The three flowers I have in abundance are: Calico Aster (Symphyotrichum laterifolium), Frost Aster (S. pilosum), and Goldenrod (Solidago canadensis & spp.). I didn’t plant any of those; the native seedbank here gave rise to the meadow flowers once I eliminated the competition. As you plant your own gardens, keep in mind that while milkweeds produce the next generations of monarch butterflies, the native asters and goldenrods are the fuel that takes them home for the winter.
Programs originally scheduled through April 30 have been cancelled.
February 2019 Program "Run On/Run Off-Protect Your Property and Streams", by David Bryer and Phyllis Fevrier
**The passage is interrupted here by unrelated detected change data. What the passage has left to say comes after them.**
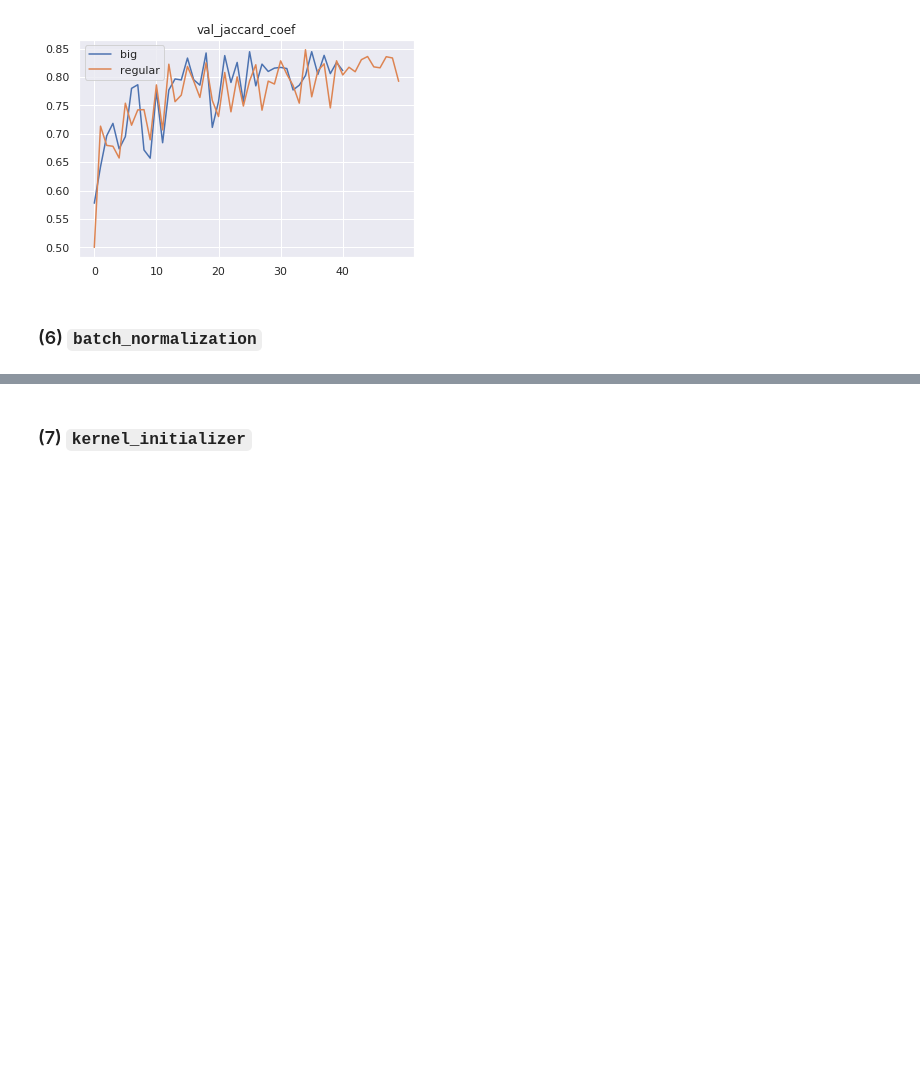
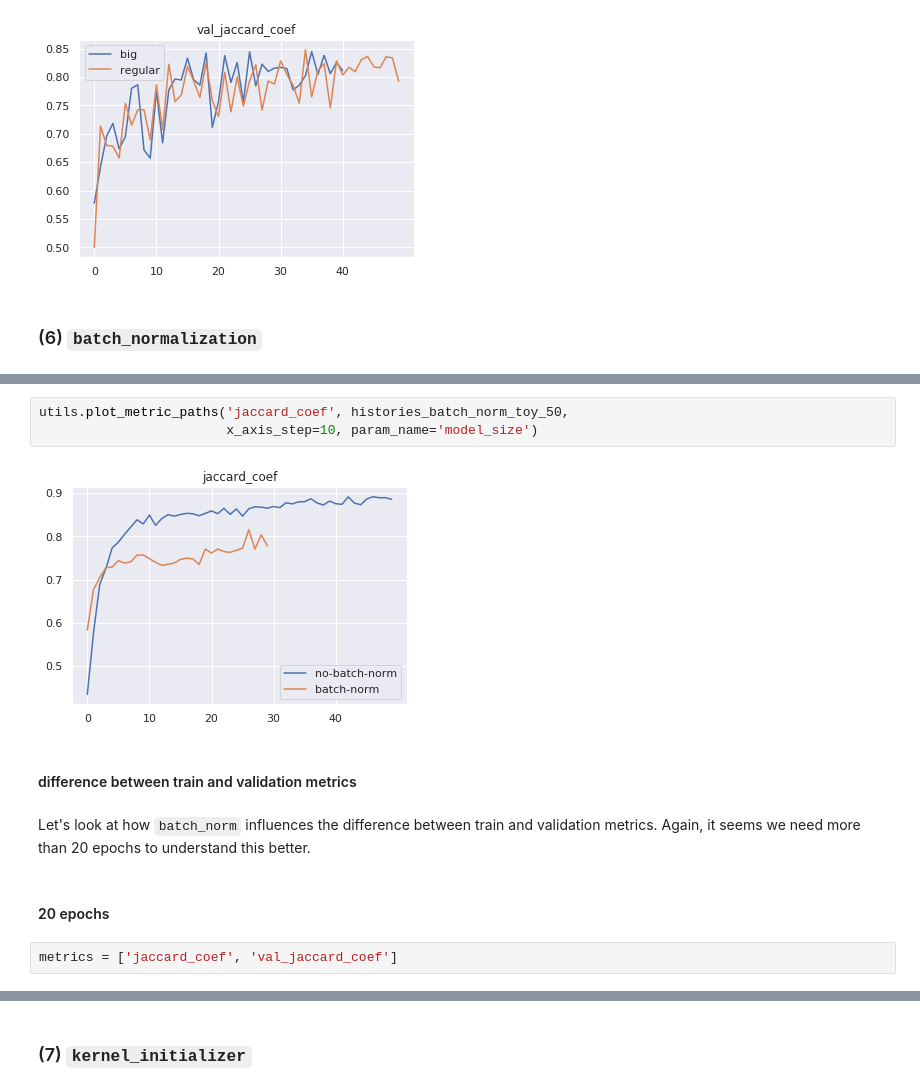
Before and after one commit to ilyarudyak/cs230_project_keras, a Jupyter notebook: skin_lesion/param_tuning_v3.ipynb, the cells around one changed output, grey strips where cells are left out. Cells and saved outputs as stored; diff of their text form; blank space fills up the shorter version.

```diff
--- a/skin_lesion/param_tuning_v3.ipynb
+++ b/skin_lesion/param_tuning_v3.ipynb
@@ -181,0 +206,13 @@ utils.plot_metric_paths('val_jaccard_coef', histories_model_size_toy,
+# %%
+utils.plot_metric_paths('jaccard_coef', histories_batch_norm_toy_50,
+                        x_axis_step=10, param_name='model_size')
+# %% [output]
+[figure, added]
+# %% [markdown]
+#### difference between train and validation metrics
+# %% [markdown]
+Let's look at how `batch_norm` influences the difference between train and validation metrics. Again, it seems we need more than 20 epochs to understand this better.
+# %% [markdown]
+#### 20 epochs
+# %%
+metrics = ['jaccard_coef', 'val_jaccard_coef']
```
Also changed, not shown: parts of 22 cells of this notebook, 12 other files.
Run On/Run-off- Protect Your Property and Your Streams: Managing Mother Nature's rainfall, too much or too little, can be challenging. The Rain Garden presentation will discuss how to make mother nature work for you. Rain Gardens are designed to handle fluctuations in precipitation, all the while protecting Virginia's waterways and making your personal ecospace a better place to live. The presentation will cover rain garden siting, designing, building, planting and maintaining and whether one is right for you. Definition of a rain garden- natural or manmade shallow depression that temporarily holds water runoff. The water is then absorbed by plants and infiltrates into groundwater in a controlled manner. This version of storm water management helps improve water quality. Click Here for the program slides.
April 2019 Program "Creating Habitat and Food Sources for Monarch Butterflies", by Anita Tuttle
June 2019 Program: "Hill House Farm and Nursery"
Hosted by Janet Davis
June 27, 7 pm in the Piovano Room at the Rockbridge Main Library
Hill House Farm and Nursery website: www.hillhousenativeplants.com
Continuing Education Opportunities/Area Gardening Events:
(Local opportunities in a larger font and Bold)
Continuing education opportunities originally scheduled through April 30 have been cancelled.